The videos have succeeded in raising public engagement with mental health. Initially, we received positive responses from mental health practitioners and persons with lived experiences. Now, we see a much larger portion of the population interacting with these videos.
A scan of the major petition sites tells us that the Bridge The Care Gap petition is already the most signed petition on mental health in India. Another promising result is the assurances received from several political parties, to indeed, prioritize implementing the new Mental Health Care Act and ensure budgetary provisions for mental health.
Bridge The Care Gap has also seen support from many other mental health organisations such as The Live Love Laugh Foundation, White Swan Foundation, Banyan, Society for Nutrition Iswar Sankalpa, Bipolar India, Patients Engage - with their work areas ranging from knowledge on mental health, service delivery and user-led advocacy. As part of this campaign, we also reached out to multiple organisations who do not work on mental health - but on child rights, women’s rights, law and policy, LGBTQ concerns, human rights and livelihood. Approximately 50 organisations have endorsed this petition and supported it by publicizing materials or sharing details with the communities they work in.
This campaign has foreshadowed plans for a global campaign on mental health, coordinated by United For Global Mental Health. As one of the Indian actors engaging with this global movement, it is an important pilot for any concerted work that lies ahead of the Indian entities who are partnering on the global campaign - whether it is sharing information or partnering as a coalition. This in fact, would not only lay the ground for another campaign but also be able to build on it to accelerate the effectiveness of both campaigns.

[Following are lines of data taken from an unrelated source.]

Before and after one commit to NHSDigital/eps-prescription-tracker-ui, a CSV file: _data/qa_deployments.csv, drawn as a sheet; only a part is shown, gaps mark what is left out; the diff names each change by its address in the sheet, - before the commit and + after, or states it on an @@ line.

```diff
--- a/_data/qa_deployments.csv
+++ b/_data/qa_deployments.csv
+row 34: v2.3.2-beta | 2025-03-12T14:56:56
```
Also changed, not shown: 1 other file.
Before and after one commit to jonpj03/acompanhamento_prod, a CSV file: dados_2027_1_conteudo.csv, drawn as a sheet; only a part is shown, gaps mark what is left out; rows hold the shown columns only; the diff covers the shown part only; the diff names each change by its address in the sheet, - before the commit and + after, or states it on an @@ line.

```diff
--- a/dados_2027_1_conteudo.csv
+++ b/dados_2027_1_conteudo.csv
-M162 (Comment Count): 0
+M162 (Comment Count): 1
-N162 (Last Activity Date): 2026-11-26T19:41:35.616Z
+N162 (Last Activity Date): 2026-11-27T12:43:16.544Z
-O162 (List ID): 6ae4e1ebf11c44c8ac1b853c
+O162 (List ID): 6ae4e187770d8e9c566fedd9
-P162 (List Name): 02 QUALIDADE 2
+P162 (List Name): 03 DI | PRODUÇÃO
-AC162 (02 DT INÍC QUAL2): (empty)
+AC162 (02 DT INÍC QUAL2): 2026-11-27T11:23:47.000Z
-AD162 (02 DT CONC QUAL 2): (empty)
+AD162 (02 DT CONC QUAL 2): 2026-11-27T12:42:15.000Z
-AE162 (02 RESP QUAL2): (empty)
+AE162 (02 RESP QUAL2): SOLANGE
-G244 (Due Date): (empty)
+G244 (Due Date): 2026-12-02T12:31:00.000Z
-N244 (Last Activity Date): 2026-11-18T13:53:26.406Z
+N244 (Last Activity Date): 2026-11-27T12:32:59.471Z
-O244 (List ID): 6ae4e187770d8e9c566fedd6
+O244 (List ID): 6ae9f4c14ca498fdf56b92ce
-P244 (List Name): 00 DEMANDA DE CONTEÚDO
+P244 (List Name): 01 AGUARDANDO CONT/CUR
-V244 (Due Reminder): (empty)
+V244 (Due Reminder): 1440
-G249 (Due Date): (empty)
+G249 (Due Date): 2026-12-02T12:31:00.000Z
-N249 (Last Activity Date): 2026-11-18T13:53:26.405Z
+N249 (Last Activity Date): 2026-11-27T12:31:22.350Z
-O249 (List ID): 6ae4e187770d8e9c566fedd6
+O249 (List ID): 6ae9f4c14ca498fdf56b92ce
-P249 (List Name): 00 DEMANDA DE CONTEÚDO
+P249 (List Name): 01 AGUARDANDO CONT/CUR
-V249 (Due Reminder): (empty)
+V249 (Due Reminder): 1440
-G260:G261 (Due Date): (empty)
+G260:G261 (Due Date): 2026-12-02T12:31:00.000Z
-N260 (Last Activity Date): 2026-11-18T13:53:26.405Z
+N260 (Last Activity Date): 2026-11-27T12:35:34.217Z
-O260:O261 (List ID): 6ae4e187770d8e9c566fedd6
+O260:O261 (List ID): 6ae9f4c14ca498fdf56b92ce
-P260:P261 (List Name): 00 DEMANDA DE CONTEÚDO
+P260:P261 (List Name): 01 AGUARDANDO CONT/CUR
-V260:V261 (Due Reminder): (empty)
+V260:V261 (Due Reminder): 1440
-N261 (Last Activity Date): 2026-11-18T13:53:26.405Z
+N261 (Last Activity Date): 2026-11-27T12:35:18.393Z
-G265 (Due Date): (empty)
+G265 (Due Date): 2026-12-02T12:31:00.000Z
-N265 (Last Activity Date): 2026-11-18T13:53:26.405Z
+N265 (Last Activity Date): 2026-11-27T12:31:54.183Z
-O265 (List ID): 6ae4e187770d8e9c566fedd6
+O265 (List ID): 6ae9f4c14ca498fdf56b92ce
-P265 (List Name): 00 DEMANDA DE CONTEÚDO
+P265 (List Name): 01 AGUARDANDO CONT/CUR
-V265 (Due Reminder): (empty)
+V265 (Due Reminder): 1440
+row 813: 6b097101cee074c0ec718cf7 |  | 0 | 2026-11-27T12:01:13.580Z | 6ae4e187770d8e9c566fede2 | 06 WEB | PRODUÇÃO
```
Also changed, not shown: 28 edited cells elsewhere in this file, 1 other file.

Once, political parties put mental health on their political agendas, the #BridgetheCareGap consortium will need to follow-up to ensure that the elected party makes good on that promise. Therefore, round-two of the campaign envisions monitoring implementation of legal provisions in mental health care and creating ‘report cards’ to flag shortfalls and place greater emphasis on accountability as well as more accurate on the ground knowledge of the mental health ecosystem in India.
As we have reached out to civil society beyond organisations working on mental health, we hope to strengthen bonds amongst civil service organisations - including those who work on child rights, livelihood, women’s rights as mental health is an inter-sectoral issue. This wider participation should be crucial to inspire a wider user-survivor led, inter-sectoral advocacy movement in India.
Access additional resources and information on MHI’s #BridgetheCareGap campaign:
- Why India needs to invest in mental health
- Read the mental health manifesto
- Sign the petition
- Reframing funding in mental health Report
- Excerpt from Dr. Soumitra Pathare’s interview with White Swan: The right to mental healthcare is the heart of the Act
- Duffy RM, Narayan CL, Goyal N, Kelly BD. New legislation, new frontiers: Indian psychiatrists’ perspective of the mental healthcare act 2017 prior to implementation. Indian J Psychiatry 2018;60:351-4.